Re: Proposed HTTP SEARCH method update

On Wed, May 20, 2015 at 11:48 AM, Phil Hunt <> wrote:

> Roy,
> Thanks for your comments.
> We seem to agree on the objectives to enhance the web, but come to a
> different conclusion. I’m not sure why yet.
> I’m observing GET with filters causing the same “damage” that you are
> suggesting search does.  I think it is worse because of the need to pass
> private or confidential information in URLs.  So my first need is to move
> away from overriding to somewhere else. Headers? Body?  Both have problems
> and can cause the client to make erroneous assumptions about the results.
> By the way, I found it interesting that people are having the same issue
> with DELETE on this thread. I’ve also started to run into issues around is
> delete really always a delete….this pushes the need for parameters on
> delete.  But I digress away from my use case.
DELETE with parameters as matching rules etc could really be just a POST,
the universal method for overriding with rpc semantics.

> In my use case, I would like to test a condition about an addressable
> resource rather than return it.  A matching capability is powerful because
> it exposes an “oracle” function that allows a client to ask a question that
> is true/false without needing the whole resource or even disclosing the raw
> information (e.g. an attribute). I’ve considered using match headers, but I
> worry about knowing the service provider got the headers intact. E.g. if
> the headers are stripped, the risk is too much information is exposed
> leading to bad assumptions (that a specific condition was true) on the part
> of the client.
> Over time, I think the use of SEARCH would reduce use of GET yes.
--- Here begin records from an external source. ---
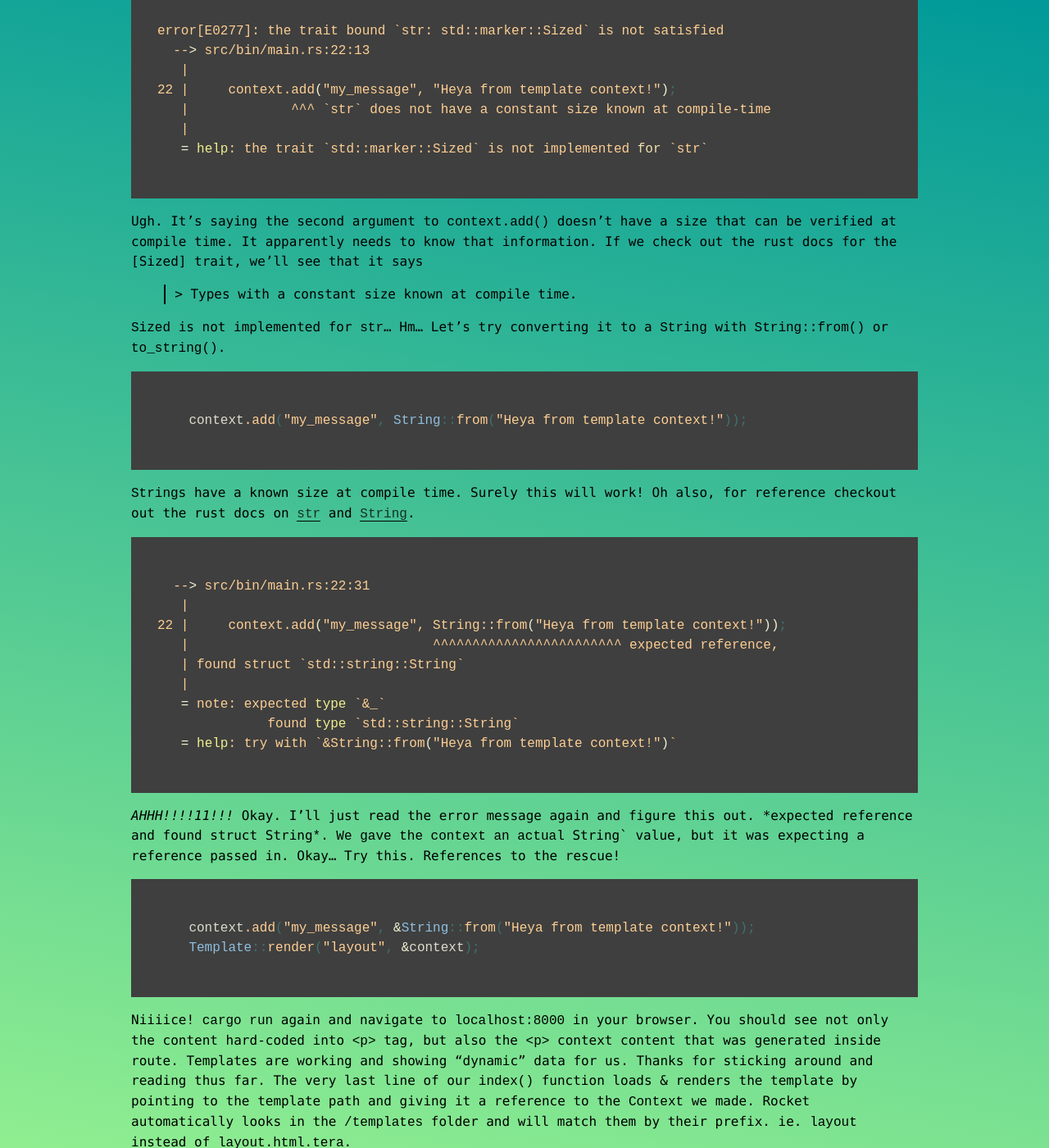
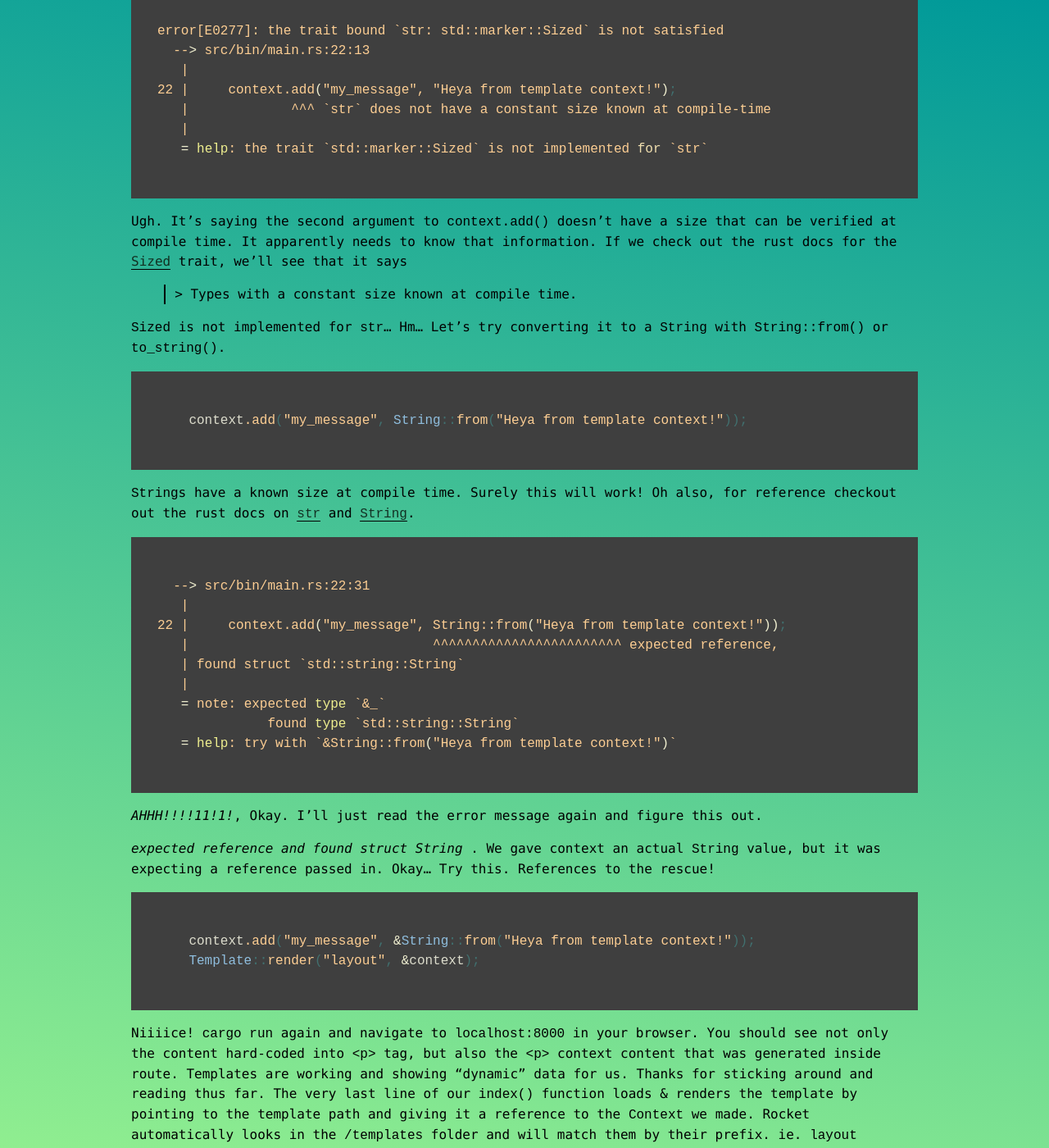
Before and after one commit to notryanb/notryanb.github.io, a Jekyll site: the page built from _posts/2017-09-15-rust-blog-series-1.md, in a window 1280 px wide and 1400 px high, scrolled down 9982 px. Shown: the whole window at 82% size. Built offline with Jekyll 4.4.1, drawn with Linux system fonts in a browser that asks for light colours.

Commit message:
Fix ref-link and italics formatting

````diff
--- a/_posts/2017-09-15-rust-blog-series-1.md
+++ b/_posts/2017-09-15-rust-blog-series-1.md
@@ -457,6 +457,8 @@ It apparently needs to know that information.
 If we check out the rust docs for the [Sized] trait,
 we'll see that it says
 
+[Sized]: https://doc.rust-lang.org/std/marker/trait.Sized.html
+
 > Types with a constant size known at compile time.
 
 `Sized` is not implemented for `str`... Hm...
@@ -485,9 +487,10 @@ Oh also, for reference checkout out the rust docs on [`str`] and [`String`].
    = help: try with `&String::from("Heya from template context!")`
 ```
 
-*AHHH!!!!11!!!* Okay. I'll just read the error message again and figure this out.
-*expected reference and found struct String`*.
-We gave the context an actual `String` value, but it was expecting a reference passed in.
+*AHHH!!!!11!1!*, Okay. I'll just read the error message again and figure this out.
+
+*expected reference and found struct String* .
+We gave context an actual `String` value, but it was expecting a reference passed in.
 Okay... Try this. References to the rescue!
 
 ```rust
````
But my
> thinking is it reduces the poor uses of GET. What it is really doing is
> purifying GET and unloading it from all this overburdening “function" stuff
> and making the quality of bookmarking and linking better.

Rather than seeing SEARCH as related to GET, maybe what we really need is
just a safe/Idempotent POST (aka rpc). With reduced semantics the benefits
of such a new method may become more obvious.

> Thanks,
> Phil
> @independentid
> > On May 20, 2015, at 10:45 AM, Roy T. Fielding <> wrote:
> >
> >> On May 19, 2015, at 9:04 PM, Phil Hunt <> wrote:
> >>
> >> What I was trying to illustrate is that DELETE is also a function and
> it hasn’t turned the web into RPC.  Why have RPC methods like PATCH PUT and
> >
> > They are not RPC methods.  They have uniform semantics, operate on the
> target resource,
> > and are defined in such a way that intermediaries can understand their
> intended effects.
> >
> >> I don’t see how SEARCH “hurts” the web. If GET is supposed to be a web
> linkable resource and not one with embedded RPC functions like SEARCH or
> for that matter delete (e.g. GET
> In a hypermedia web, don’t
> we want to keep GET from being overloaded with functions like search?
> >
> > SEARCH does not have uniform semantics (it means different things based
> on the body),
> > does not operate on the target resource, and is useless for
> intermediaries.
> > However, that isn't why it is bad for the Web.
> >
> > The reason SEARCH is bad for the Web is because it allows lazy fools to
> provide
> > reusable information in a form that doesn't have an associated resource
> identifier.
> > It provides the same function as a parametrized GET request without
> minting a URL.
> > In other words, it reduces the number of identifiable resources, which
> reduces
> > the network effect of linked resources, which harms the Web because it
> reduces the
> > power of the resulting information system.
> >
> > ....Roy
> >

Received on Friday, 22 May 2015 07:01:23 UTC